Casey lived for eight months on the streets of Dublin but is now housed. His first collection is Home more or less. Ian Duhig says: "Paul Casey is a truly international poet whose work is informed by languages from Irish and French to those of Africa, and his experiences of that continent enormously enrich this book. His creatively homeless imagination enables him to respond to his themes innovatively and with great formal variety; beyond that, a linguist's ear, his sharp mind and wide-open heart make 'home more or less' a collection that truly merits international attention."And this, from Thomas McCarthy: "In home more or less Casey has made the long journey from parched earth to writing under constant Irish rain. He has discovered that green colour so dangerous to wear, the colour of poems. Attended by the ghosts of Afrikaans, with African memories like the afterglow of stinging nettles, he has created an entire world out of a new myth-kitty of far-way and Irish material. In a poetry where the mountain Gods end their tears, he has created a new, sea-drenched climate for the soul."
McGlinchey's new collection's The Lucky Star of Hidden Things. She has a recommendation from Paul Durcan: "Afric McGlinchey belongs to an endangered species: she sees the world through the eyes of her soul."

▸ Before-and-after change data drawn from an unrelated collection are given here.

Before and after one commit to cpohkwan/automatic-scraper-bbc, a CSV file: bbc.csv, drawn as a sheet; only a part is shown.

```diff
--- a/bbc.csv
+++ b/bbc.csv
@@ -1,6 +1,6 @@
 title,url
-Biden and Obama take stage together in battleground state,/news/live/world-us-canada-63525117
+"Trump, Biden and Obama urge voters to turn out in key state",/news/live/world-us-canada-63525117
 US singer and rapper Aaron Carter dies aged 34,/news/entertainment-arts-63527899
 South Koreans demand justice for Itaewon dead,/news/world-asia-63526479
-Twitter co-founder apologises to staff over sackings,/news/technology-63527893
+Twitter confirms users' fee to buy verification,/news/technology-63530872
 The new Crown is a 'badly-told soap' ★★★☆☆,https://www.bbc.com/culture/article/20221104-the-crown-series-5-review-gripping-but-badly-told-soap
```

According to Salmon, her collection "explores African memories and traces the nomadic path of her own upbringing. A number of the poems consider relationships, where, behind the imperative of love and passion, there lurks a pursing shadow of doubt. One can also sense an impulse for motion in many of the poems. These are the narratives of an outsider, where symbolic imagery hides as much as it reveals."
And although I can't claim to have ever lived in South Africa, I too have a batch to choose from that explore the place and family connections. Doors open 7.45 pm for poems and the best coffee in Kemptown.